Global Infrastructure Partners, a New York-based buyout firm focused on infrastructure, has agreed to buy out Chesapeake Energy Corp.’s interest in the two firms’ pipeline joint venture, Chesapeake Midstream Partners LP, for $2 billion. GIP also agreed to buy Chesapeake’s pipeline development group, which wasn’t part of their joint venture, for an additional $2 billion, bringing the transaction’s total value to more than $4 billion. The joint venture creating Chesapeake Midstream Partners was created in 2009.
For GIP, the investment marks the firm’s largest investment to date. GIP, which just finished its second close on its latest fund, Global Infrastructure Partners II LP, has so far raised $5.5 billion. The interim close puts the fund very close to its $6 billion target. Since GIP is still fundraising, a spokesman said he would not be able to comment.
Besides its new Chesapeake investment, GIP is perhaps best known for its recent deals to buy and operate prominent U.K. airports, such as London’s Gatwick Airport, which it bought from BAA for more than $2 billion in 209, and London City airport, which it bought in 2006. For its third U.K. airport purchase, in April, GIP bought the Edinburgh Airport, Scotland’s busiest airport, for $1.3 billion, from BAA, the giant airport operator that still runs London’s Heathrow Airport. The U.K.’s Competition Commission forced BAA to sell off one of the two Scotland airports it operated, Edinburgh’s or Glasgow’s.

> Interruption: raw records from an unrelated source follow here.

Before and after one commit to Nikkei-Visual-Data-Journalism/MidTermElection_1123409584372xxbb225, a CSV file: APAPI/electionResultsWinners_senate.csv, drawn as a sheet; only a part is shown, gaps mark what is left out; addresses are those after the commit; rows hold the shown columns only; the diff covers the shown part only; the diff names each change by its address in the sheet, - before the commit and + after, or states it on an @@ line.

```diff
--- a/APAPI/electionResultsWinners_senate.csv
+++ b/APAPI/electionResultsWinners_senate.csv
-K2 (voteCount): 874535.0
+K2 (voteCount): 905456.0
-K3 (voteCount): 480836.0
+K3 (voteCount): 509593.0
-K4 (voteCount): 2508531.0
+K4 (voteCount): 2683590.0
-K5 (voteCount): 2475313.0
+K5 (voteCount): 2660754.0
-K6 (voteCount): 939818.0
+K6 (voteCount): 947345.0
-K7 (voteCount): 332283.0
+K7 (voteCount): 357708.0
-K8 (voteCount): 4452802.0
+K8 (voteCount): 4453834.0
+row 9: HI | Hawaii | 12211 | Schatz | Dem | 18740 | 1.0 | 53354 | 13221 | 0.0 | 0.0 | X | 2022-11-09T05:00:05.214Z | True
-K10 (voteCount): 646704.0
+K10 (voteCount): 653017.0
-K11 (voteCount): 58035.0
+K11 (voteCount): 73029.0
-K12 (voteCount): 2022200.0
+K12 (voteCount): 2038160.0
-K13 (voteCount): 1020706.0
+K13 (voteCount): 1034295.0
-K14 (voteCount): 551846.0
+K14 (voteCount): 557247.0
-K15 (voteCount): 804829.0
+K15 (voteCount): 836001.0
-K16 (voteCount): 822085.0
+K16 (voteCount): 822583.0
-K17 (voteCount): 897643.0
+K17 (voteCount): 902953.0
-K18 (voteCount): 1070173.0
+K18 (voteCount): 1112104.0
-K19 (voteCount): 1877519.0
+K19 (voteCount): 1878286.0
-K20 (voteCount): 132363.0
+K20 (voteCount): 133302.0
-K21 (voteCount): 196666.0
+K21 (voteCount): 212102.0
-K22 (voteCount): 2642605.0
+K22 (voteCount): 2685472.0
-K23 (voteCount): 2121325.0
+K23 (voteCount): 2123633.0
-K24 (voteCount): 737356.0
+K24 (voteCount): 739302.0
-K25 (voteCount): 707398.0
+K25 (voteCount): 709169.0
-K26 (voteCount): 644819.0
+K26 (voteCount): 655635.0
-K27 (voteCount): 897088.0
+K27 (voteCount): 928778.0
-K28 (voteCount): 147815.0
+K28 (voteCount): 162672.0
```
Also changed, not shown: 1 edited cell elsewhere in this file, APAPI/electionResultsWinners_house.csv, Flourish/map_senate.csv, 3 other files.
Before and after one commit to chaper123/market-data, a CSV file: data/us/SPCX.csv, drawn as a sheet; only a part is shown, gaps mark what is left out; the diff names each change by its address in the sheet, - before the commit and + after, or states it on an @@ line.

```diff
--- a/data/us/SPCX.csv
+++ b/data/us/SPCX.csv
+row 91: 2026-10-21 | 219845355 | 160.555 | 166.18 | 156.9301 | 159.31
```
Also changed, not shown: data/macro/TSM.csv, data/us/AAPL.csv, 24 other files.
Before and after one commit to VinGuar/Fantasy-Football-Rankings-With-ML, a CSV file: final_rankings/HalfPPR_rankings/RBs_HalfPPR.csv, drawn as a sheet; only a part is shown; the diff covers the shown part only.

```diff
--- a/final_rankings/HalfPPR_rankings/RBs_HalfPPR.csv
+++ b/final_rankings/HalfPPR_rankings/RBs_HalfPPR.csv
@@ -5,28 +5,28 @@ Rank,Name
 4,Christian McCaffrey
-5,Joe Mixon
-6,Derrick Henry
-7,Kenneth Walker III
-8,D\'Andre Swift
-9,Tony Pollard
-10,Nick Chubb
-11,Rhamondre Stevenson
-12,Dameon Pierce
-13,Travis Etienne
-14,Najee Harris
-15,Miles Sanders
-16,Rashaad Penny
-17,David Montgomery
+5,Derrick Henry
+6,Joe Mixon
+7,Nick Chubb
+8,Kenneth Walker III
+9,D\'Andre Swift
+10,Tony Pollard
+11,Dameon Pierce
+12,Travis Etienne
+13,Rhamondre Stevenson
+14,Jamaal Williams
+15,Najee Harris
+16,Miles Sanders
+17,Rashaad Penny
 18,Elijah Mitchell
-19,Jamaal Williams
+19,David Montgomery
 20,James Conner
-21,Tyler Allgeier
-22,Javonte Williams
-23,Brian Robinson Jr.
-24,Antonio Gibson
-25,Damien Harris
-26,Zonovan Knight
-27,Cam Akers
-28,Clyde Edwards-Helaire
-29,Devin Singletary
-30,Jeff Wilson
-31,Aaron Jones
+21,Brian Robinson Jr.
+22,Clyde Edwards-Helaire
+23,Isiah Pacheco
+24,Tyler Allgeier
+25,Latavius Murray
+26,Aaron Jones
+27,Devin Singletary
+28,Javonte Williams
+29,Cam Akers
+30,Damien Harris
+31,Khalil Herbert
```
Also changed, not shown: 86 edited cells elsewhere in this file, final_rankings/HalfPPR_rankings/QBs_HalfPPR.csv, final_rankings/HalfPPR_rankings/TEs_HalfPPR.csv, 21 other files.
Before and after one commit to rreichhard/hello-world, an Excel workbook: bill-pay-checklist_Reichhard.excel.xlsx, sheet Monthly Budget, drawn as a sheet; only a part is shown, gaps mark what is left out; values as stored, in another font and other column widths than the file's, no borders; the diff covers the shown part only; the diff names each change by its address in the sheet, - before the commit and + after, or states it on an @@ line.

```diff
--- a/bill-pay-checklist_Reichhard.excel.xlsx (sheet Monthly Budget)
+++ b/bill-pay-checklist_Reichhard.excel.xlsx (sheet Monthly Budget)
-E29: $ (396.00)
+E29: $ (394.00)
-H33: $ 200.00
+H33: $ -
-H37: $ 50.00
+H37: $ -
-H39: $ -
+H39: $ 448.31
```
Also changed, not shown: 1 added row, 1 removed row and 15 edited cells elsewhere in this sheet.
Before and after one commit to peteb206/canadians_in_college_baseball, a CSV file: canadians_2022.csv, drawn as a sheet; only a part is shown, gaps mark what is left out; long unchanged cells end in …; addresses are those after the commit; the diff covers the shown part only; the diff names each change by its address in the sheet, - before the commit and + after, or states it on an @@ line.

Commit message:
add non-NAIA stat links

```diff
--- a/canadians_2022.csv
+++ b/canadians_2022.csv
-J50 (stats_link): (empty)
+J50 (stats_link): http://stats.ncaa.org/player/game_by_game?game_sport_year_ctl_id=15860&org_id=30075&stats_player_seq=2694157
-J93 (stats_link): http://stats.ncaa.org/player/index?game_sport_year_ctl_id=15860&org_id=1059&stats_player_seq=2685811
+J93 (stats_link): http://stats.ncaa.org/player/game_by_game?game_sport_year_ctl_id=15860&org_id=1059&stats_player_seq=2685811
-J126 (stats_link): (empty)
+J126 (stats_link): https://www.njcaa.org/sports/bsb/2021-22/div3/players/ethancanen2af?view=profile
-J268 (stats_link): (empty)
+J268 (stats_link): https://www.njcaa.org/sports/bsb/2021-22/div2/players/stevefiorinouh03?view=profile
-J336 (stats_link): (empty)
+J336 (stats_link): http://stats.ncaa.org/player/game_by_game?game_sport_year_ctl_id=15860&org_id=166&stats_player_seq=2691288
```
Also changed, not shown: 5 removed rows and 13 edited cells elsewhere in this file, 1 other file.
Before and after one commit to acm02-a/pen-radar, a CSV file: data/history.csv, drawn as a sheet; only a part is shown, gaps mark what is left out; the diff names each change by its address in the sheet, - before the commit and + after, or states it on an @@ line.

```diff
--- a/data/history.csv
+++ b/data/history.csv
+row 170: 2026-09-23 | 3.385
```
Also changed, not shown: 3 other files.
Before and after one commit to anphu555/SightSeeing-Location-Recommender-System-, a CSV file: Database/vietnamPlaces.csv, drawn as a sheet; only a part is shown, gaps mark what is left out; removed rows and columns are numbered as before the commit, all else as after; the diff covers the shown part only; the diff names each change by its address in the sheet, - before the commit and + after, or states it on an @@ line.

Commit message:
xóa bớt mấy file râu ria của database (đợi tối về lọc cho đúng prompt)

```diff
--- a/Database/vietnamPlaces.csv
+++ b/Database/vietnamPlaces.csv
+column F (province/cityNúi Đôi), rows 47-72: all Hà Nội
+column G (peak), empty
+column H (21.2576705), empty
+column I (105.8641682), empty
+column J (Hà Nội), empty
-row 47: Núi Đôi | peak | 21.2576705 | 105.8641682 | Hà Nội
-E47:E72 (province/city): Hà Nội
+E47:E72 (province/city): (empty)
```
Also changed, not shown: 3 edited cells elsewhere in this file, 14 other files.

Other companies the firm has invested in include Australia’s Port of Brisbane.
Generally, infrastructure investments, with their long investment horizons and steady income streams, have been getting more attention from long-term investors including pensions and sovereign funds. And while some investors, such as Canadian pensions, have been directly buying up assets like Chilean toll roads, few investors have the necessary capability, resources and desire to invest in and manage infrastructure assets outside of the traditional fund structure.
So far, between Fund II and its debut fund, which raised $5.6 billion in 2008, the firm has raised more than $10 billion.
Global Infrastructure Partners is headed by Adebayo Ogunlesi, who formed GIP after being global head of investment banking at Credit Suisse.
Oklahoma City-based Chesapeake, the nation’s second-largest natural gas producer, has been in the headlines lately because of revelations that its chief executive, Aubrey McClendon, used his company’s resources to finance personal expenses, such as repairs to his home after a hail storm and the use of corporate jets for family vacations on the company’s dime. Those revelations were earlier reported by Reuters, Buyouts’ sister news service. Separately, the Securities and Exchange Commission has opened an “informal inquiry” into the firm. Finally, Chesapeake has been under extreme financial pressure due to persistently low gas prices.
McClendon is known as one of the primary owners of the Oklahoma City Thunder, the professional basketball team that has made it into the NBA finals.